Child’s Play


When is the last time you PLAYED with your child?

Play is how children communicate. Play is the child’s language. Maybe you have heard that before—maybe you haven’t, but I wanted to take some time and break down what that means and why play is so important for children. Why? Because, so many times, kids today do not play or know how to play. Spending time playing video games or playing on an I-pad—is not the same play I am talking about and that is not the play that is so important in healthy child development.

There is an entire field of child therapists who use play to help children work on a variety of life events and situations. And, we don’t use play primarily because we are big kids who just enjoy playing with toys (even though that may be the case sometimes)—we use play because we understand that play is the way that children can make sense of themselves and the world around them.

First, there are different types of play based on age, development, and environment. The researcher, Mildred Parten talks about 6 stages of play:

  1. Unoccupied play.This is the beginning—children are babies—little movement—think about babies exploring objects. At this stage, babies are learning about the world around them.
  2. Solitary play.This is play when children are playing by themselves—they don\’t notice others and they are working on mastering standing/walking skills and setting the stage for playing with others.
  3. Onlooker play.This is play when children watch others play but do not join others in their play—they are learning about people—think of it like “people watching.” This is when they learn about social expectations and how others interact in and with the world.
  4. Parallel play.This is play when children are next to each other but do not interact with each other. So, children are saying “hey, I notice you and I\’ll get close to you, and I might play with the same toy, but I\’m not playing with you yet.”
  5. Associative play.This play is when children start to realize that they can play and engage in an activity with another person and doing it with another person is more entertaining.
  6. Cooperative play.This is play when children can work together to accomplish a goal while working through conflict, disagreements, different viewpoints, different emotions, and use many different social skills to interact with others.

Now, notice I did not mention ages when they go through the stages—that is on purpose because it is individualized to your kiddo; however, if you are noticing that your older child, think upper elementary is still at the solitary or onlooker stage, it may be worth it to speak with someone or just observe other developmental milestones.

Why? Because, the skills that kids use when they learn how to play and practice while playing with toys (not electronics) are the skills that they will need to interact with others at school and in life!
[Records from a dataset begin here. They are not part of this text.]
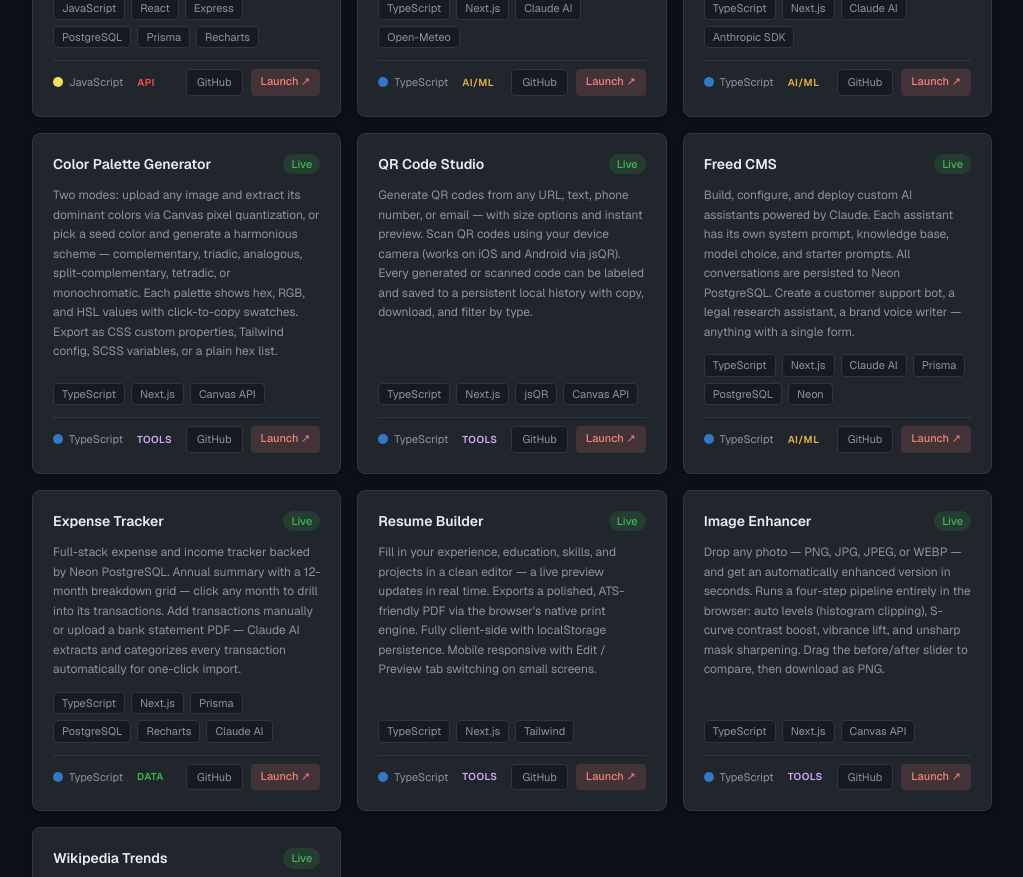
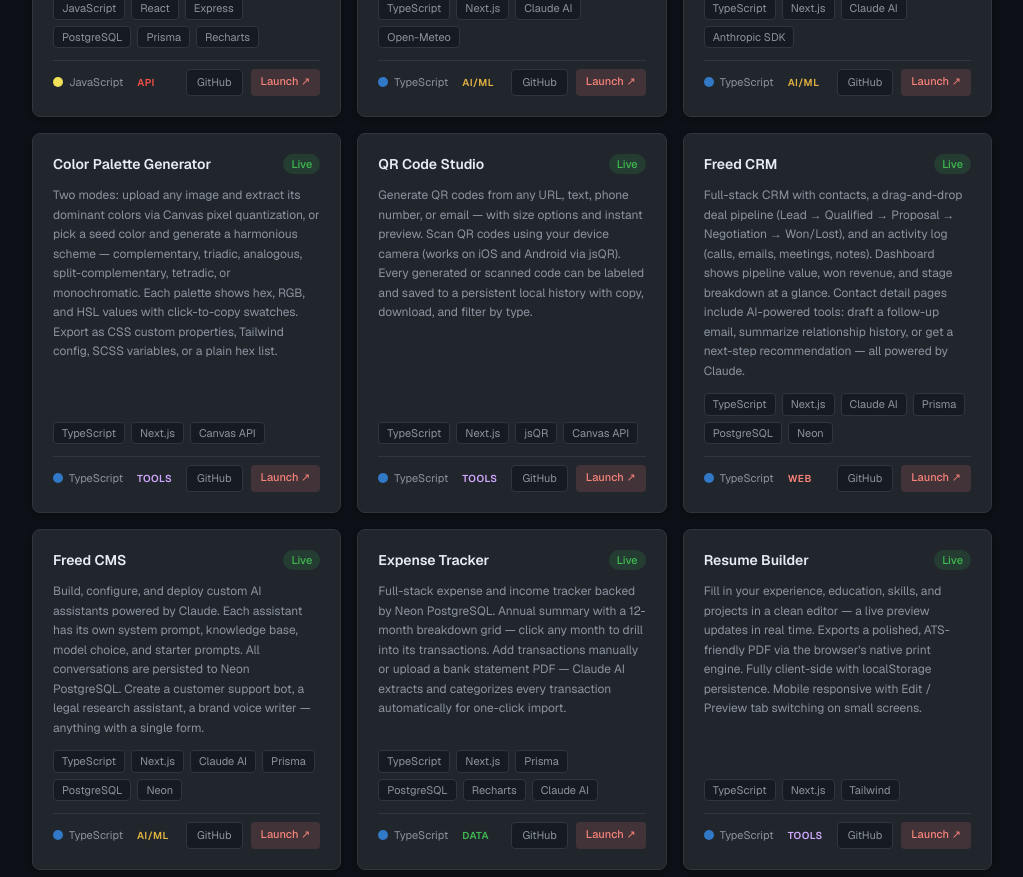
Before and after one commit to freedconsultation-cloud/Freed-Projects, a Next.js app: page / in a window 1280 px wide. Shown: the part 1180-2057 px from the top of the page, without its empty margins (128-1151 px from the left). Built offline with nearby package versions, Linux system fonts and the light colour scheme.

Commit message:
Add Freed CRM to portfolio

```diff
--- a/src/app/(portfolio)/page.tsx
+++ b/src/app/(portfolio)/page.tsx
@@ -133,6 +133,17 @@
     liveUrl: "https://qr-code-app-fawn.vercel.app",
     status: "live",
     category: "Tools",
+  },
+  {
+    name: "Freed CRM",
+    description:
+      "Full-stack CRM with contacts, a drag-and-drop deal pipeline (Lead → Qualified → Proposal → Negotiation → Won/Lost), and an activity log (calls, emails, meetings, notes). Dashboard shows pipeline value, won revenue, and stage breakdown at a glance. Contact detail pages include AI-powered tools: draft a follow-up email, summarize relationship history, or get a next-step recommendation — all powered by Claude.",
+    stack: ["TypeScript", "Next.js", "Claude AI", "Prisma", "PostgreSQL", "Neon"],
+    primaryLang: "TypeScript",
+    githubUrl: "https://github.com/freedconsultation-cloud/Freed-CRM",
+    liveUrl: "https://freed-crm.vercel.app",
+    status: "live",
+    category: "Web",
   },
   {
     name: "Freed CMS",
```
So, take some time this week and grab some toys (the ones that do NOT need a charger) and PLAY with your kid! Try not to CONTROL the play. Let your kiddo invite you and explain the game/play to you. Just be with them and be in their world. It may surprise you what you learn about your kiddo and how doing such a “simple” thing might improve the relationship with your kid A LOT! So, take 15 minutes and play—how did it go?

Partnering with you,